What is needed »
Work out how many lines below hold the string "toFixed" and state only that figure.
========
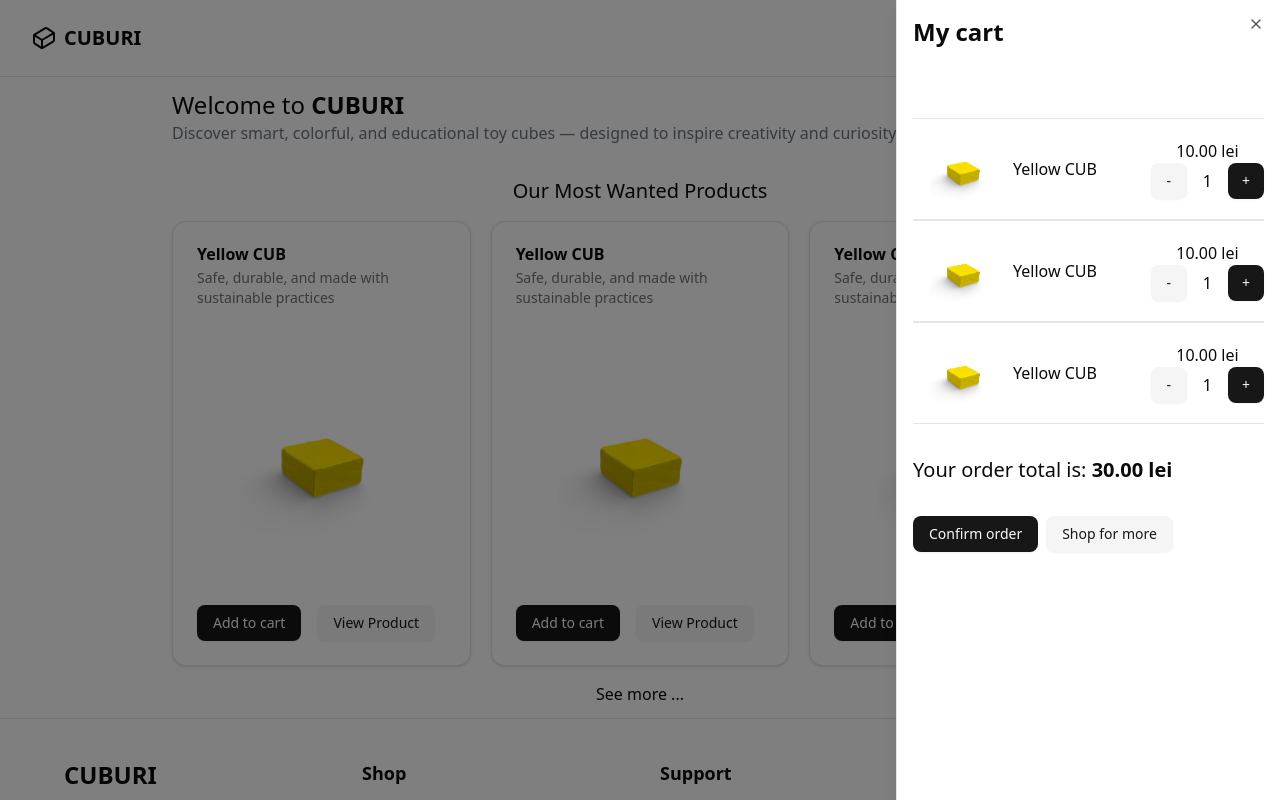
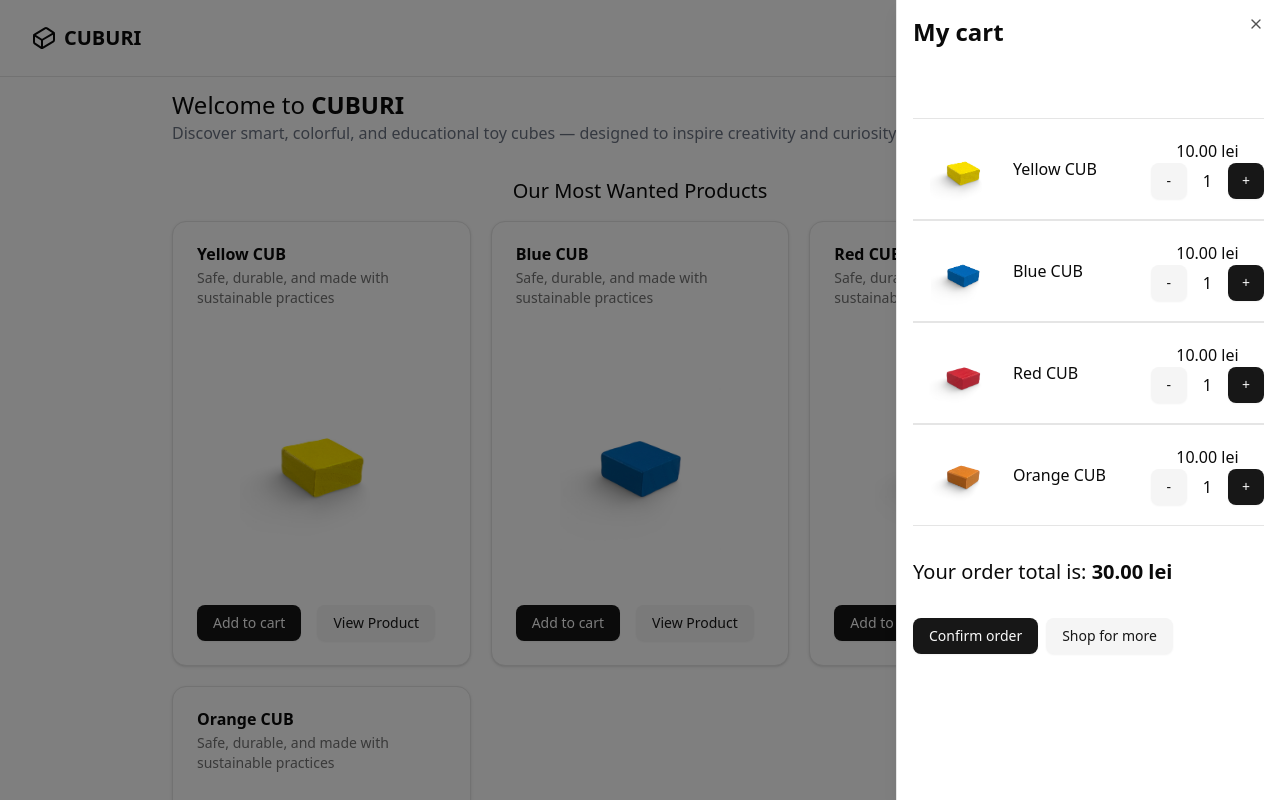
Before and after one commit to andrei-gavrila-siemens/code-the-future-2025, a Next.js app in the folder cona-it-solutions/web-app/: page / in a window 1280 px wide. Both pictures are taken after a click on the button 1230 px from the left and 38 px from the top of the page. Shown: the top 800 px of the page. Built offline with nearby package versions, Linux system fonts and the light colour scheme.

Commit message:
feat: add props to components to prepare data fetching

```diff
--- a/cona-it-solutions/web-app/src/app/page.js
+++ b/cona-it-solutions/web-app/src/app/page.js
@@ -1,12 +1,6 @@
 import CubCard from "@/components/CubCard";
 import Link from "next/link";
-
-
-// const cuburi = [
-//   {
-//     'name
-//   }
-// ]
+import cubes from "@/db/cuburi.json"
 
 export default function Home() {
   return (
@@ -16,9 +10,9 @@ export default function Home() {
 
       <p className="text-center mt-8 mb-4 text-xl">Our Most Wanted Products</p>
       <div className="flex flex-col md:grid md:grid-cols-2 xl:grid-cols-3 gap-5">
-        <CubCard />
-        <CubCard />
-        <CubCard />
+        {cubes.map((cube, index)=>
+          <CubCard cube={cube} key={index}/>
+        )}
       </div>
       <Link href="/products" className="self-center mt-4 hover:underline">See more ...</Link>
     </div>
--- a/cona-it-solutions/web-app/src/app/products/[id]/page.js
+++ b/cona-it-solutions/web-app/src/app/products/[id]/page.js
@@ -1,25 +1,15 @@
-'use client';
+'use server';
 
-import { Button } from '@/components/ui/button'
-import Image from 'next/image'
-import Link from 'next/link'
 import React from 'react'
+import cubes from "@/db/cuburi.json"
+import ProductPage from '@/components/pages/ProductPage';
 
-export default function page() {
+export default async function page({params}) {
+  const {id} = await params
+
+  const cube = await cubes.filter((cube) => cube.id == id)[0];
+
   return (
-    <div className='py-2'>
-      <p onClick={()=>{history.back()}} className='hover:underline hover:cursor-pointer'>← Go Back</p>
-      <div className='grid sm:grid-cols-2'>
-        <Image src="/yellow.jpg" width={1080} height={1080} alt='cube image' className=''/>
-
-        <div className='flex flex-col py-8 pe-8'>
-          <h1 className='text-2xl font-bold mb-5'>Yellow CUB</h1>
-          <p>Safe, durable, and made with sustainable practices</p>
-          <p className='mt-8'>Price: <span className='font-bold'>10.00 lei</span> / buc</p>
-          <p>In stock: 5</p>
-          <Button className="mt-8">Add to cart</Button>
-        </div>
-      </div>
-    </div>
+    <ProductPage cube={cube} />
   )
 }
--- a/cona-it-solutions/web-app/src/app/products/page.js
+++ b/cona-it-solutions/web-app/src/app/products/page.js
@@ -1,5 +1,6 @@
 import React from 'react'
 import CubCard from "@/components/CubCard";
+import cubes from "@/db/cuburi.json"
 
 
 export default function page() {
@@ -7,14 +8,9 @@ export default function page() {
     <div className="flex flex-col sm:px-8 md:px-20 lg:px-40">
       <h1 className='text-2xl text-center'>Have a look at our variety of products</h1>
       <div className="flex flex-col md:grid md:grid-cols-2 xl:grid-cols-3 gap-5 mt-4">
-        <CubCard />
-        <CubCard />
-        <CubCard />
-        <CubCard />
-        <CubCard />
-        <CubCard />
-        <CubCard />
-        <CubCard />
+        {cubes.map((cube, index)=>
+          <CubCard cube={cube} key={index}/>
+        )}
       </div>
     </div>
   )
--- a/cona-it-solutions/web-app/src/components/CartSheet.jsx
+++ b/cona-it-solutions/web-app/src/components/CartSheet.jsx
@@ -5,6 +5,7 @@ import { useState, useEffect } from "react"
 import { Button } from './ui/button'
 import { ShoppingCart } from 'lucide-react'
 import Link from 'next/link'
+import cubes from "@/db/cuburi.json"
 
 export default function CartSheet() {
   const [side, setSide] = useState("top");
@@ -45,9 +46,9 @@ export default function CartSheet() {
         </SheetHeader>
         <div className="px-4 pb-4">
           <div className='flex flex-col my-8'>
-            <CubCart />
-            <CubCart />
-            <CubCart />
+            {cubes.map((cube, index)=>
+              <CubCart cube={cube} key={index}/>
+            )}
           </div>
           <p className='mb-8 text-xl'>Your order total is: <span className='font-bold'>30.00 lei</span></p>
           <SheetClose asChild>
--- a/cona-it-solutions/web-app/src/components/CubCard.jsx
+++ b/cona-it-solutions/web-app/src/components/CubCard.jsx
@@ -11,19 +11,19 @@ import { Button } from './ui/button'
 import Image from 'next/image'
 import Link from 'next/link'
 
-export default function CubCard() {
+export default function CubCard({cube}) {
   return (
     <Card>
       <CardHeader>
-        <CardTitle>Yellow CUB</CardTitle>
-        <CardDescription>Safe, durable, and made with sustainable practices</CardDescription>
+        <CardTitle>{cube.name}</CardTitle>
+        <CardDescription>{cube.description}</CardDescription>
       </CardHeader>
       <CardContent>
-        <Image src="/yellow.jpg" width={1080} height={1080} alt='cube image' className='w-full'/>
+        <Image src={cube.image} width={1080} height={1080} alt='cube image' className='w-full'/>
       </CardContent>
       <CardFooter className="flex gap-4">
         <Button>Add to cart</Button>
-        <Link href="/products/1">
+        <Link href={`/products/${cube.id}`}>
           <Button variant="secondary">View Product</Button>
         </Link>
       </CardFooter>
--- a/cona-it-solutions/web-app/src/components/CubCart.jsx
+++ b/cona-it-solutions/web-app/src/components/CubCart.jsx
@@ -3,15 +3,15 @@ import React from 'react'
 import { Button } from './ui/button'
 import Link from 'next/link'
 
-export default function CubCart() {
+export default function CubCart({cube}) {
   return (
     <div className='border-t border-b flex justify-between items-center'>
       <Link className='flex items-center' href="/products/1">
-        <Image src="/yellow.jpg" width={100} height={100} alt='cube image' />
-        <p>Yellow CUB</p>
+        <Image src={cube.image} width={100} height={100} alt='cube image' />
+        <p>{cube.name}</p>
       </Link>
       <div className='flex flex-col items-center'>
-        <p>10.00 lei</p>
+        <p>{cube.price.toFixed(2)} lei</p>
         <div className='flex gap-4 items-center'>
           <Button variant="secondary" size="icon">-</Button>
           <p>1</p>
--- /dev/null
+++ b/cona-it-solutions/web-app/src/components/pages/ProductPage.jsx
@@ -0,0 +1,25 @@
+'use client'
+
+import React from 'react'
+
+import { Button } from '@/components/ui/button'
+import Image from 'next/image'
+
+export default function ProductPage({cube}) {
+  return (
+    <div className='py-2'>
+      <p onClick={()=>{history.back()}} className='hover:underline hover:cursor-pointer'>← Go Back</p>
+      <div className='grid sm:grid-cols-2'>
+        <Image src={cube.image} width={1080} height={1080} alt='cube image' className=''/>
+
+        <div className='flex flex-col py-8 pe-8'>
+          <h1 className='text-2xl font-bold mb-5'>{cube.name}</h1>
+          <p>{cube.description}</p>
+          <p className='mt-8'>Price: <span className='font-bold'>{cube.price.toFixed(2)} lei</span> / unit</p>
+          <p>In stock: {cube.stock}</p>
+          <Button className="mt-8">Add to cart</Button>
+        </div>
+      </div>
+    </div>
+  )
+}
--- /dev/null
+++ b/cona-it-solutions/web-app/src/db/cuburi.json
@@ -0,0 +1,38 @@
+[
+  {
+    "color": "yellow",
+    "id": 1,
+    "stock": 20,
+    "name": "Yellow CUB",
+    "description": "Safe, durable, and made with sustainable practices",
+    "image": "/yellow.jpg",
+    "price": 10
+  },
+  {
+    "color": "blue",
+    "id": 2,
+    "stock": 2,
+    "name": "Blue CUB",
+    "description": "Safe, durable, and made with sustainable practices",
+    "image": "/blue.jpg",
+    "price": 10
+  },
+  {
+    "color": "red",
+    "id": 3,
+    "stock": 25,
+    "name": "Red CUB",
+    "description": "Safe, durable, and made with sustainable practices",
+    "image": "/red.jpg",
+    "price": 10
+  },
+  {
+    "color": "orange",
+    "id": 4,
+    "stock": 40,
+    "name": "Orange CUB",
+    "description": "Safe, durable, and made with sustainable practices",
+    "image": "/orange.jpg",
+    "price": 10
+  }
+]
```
========
Task result »
2